[Dataset excerpts]
▽

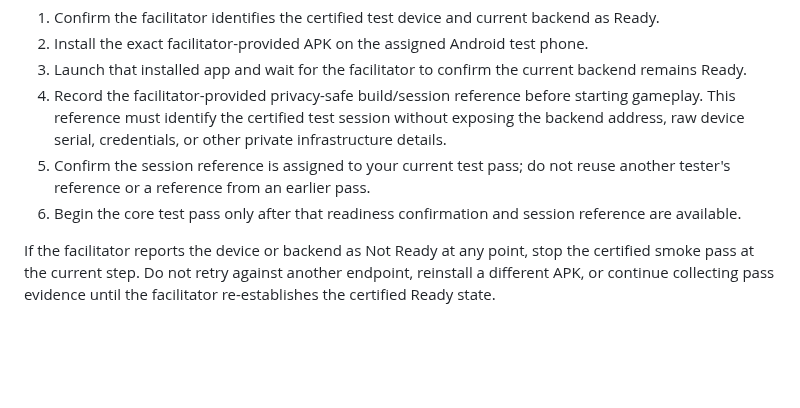
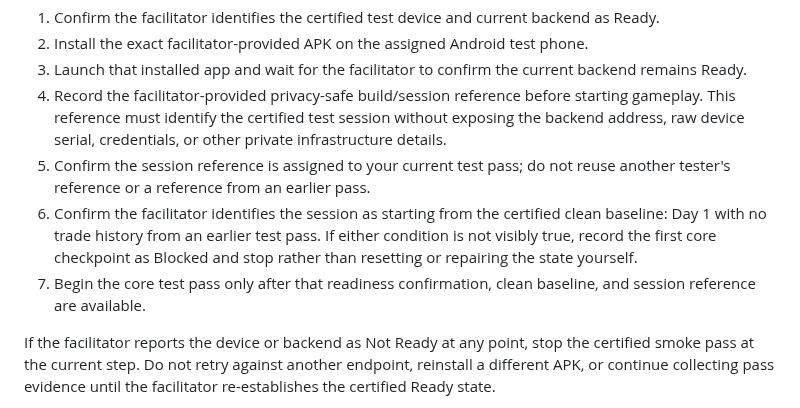
Before and after one commit to krk344-prog/nhl-gm-game, a Markdown page: docs/alpha_testing_guide.md, the part around the change. GitHub-like rendering; blank space fills up the shorter version.

Commit message:
docs: require clean baseline for alpha smoke

```diff
--- a/docs/alpha_testing_guide.md
+++ b/docs/alpha_testing_guide.md
@@ -9,7 +9,8 @@ For the controlled 3–5 person Technical Alpha, use only the facilitator-provid
 3. Launch that installed app and wait for the facilitator to confirm the current backend remains Ready.
 4. Record the facilitator-provided privacy-safe build/session reference before starting gameplay. This reference must identify the certified test session without exposing the backend address, raw device serial, credentials, or other private infrastructure details.
 5. Confirm the session reference is assigned to your current test pass; do not reuse another tester's reference or a reference from an earlier pass.
-6. Begin the core test pass only after that readiness confirmation and session reference are available.
+6. Confirm the facilitator identifies the session as starting from the certified clean baseline: Day 1 with no trade history from an earlier test pass. If either condition is not visibly true, record the first core checkpoint as Blocked and stop rather than resetting or repairing the state yourself.
+7. Begin the core test pass only after that readiness confirmation, clean baseline, and session reference are available.
 
 If the facilitator reports the device or backend as Not Ready at any point, stop the certified smoke pass at the current step. Do not retry against another endpoint, reinstall a different APK, or continue collecting pass evidence until the facilitator re-establishes the certified Ready state.
 
```
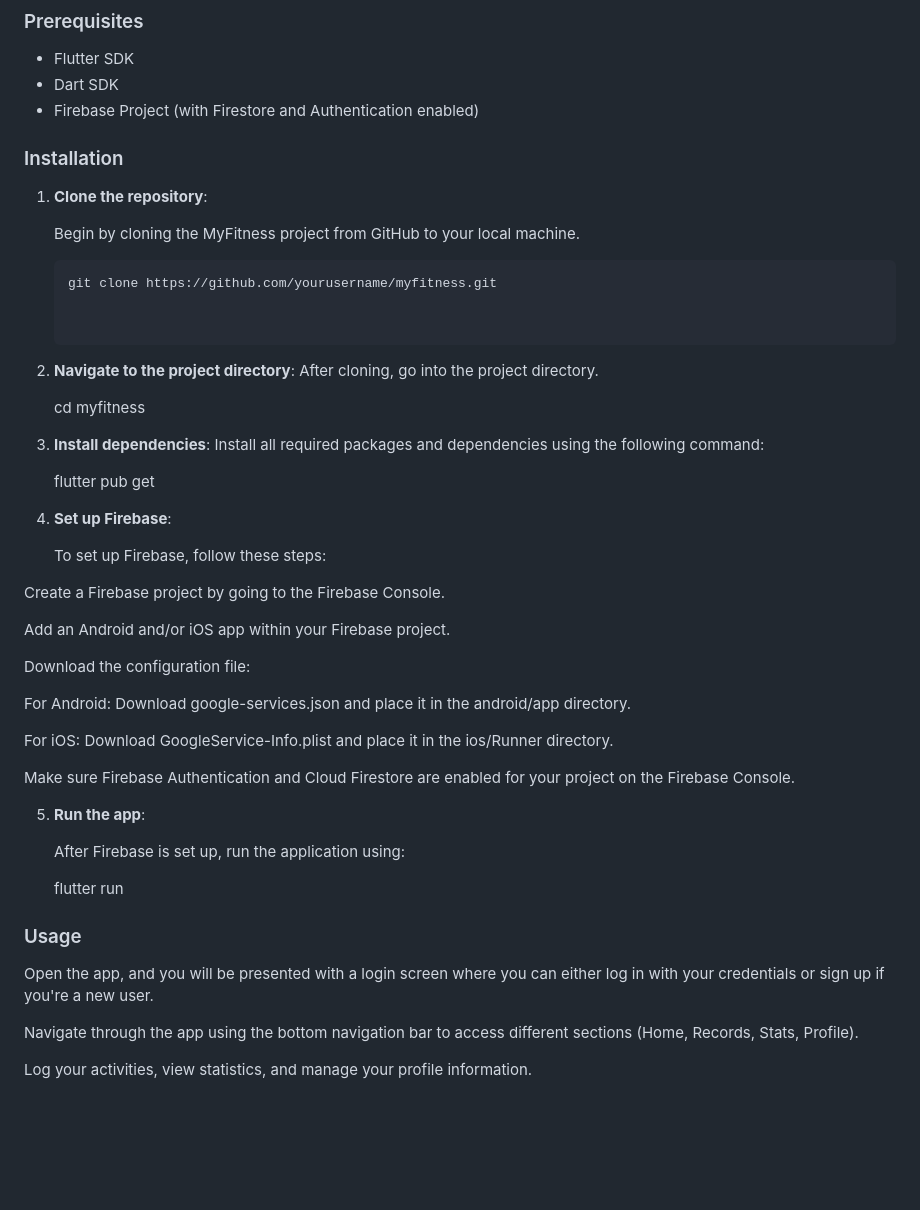
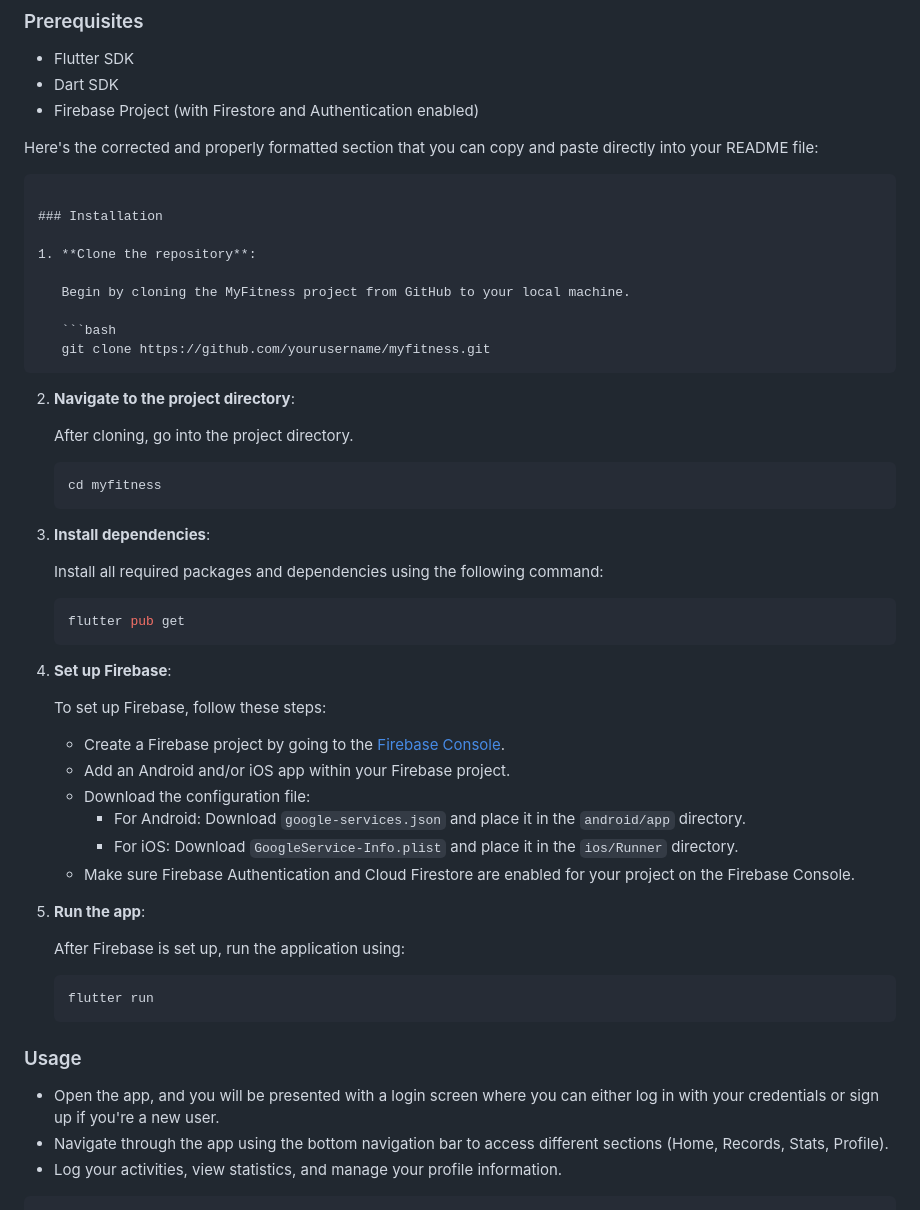
Before and after one commit to AlvinNathey/myfitness, a Markdown page: README.md, the part around the change. GitHub-like rendering; blank space fills up the shorter version.

Commit message:
done:) yippy

````diff
--- a/README.md
+++ b/README.md
@@ -120,6 +120,9 @@ The structure of the Firebase database can be seen below:
 - Dart SDK
 - Firebase Project (with Firestore and Authentication enabled)
 
+Here's the corrected and properly formatted section that you can copy and paste directly into your README file:
+
+```markdown
 
 ### Installation
 
@@ -129,44 +132,46 @@ The structure of the Firebase database can be seen below:
 
    ```bash
    git clone https://github.com/yourusername/myfitness.git
+   ```
 
+2. **Navigate to the project directory**:
 
-2.  **Navigate to the project directory**:
-    After cloning, go into the project directory.
+   After cloning, go into the project directory.
 
-    cd myfitness
+   ```bash
+   cd myfitness
+   ```
 
 3. **Install dependencies**:
-    Install all required packages and dependencies using the following command:
 
-    flutter pub get
+   Install all required packages and dependencies using the following command:
+
+   ```bash
+   flutter pub get
+   ```
 
 4. **Set up Firebase**:
 
-    To set up Firebase, follow these steps:
+   To set up Firebase, follow these steps:
 
-Create a Firebase project by going to the Firebase Console.
-
-Add an Android and/or iOS app within your Firebase project.
-
-Download the configuration file:
-
-For Android: Download google-services.json and place it in the android/app directory.
-
-For iOS: Download GoogleService-Info.plist and place it in the ios/Runner directory.
-
-Make sure Firebase Authentication and Cloud Firestore are enabled for your project on the Firebase Console.
+   - Create a Firebase project by going to the [Firebase Console](https://console.firebase.google.com/).
+   - Add an Android and/or iOS app within your Firebase project.
+   - Download the configuration file:
+     - For Android: Download `google-services.json` and place it in the `android/app` directory.
+     - For iOS: Download `GoogleService-Info.plist` and place it in the `ios/Runner` directory.
+   - Make sure Firebase Authentication and Cloud Firestore are enabled for your project on the Firebase Console.
 
 5. **Run the app**:
 
-    After Firebase is set up, run the application using:
+   After Firebase is set up, run the application using:
 
-    flutter run
-
+   ```bash
+   flutter run
+   ```
 
 ### Usage
-Open the app, and you will be presented with a login screen where you can either log in with your credentials or sign up if you're a new user.
 
-Navigate through the app using the bottom navigation bar to access different sections (Home, Records, Stats, Profile).
-
-Log your activities, view statistics, and manage your profile information.
+- Open the app, and you will be presented with a login screen where you can either log in with your credentials or sign up if you're a new user.
+- Navigate through the app using the bottom navigation bar to access different sections (Home, Records, Stats, Profile).
+- Log your activities, view statistics, and manage your profile information.
+```
````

△

**EXERCISE PROMPT:** Each line above that contains "earlier" must be copied out.

**WRITTEN SOLUTION:**
 5. Confirm the session reference is assigned to your current test pass; do not reuse another tester's reference or a reference from an earlier pass.
+6. Confirm the facilitator identifies the session as starting from the certified clean baseline: Day 1 with no trade history from an earlier test pass. If either condition is not visibly true, record the first core checkpoint as Blocked and stop rather than resetting or repairing the state yourself.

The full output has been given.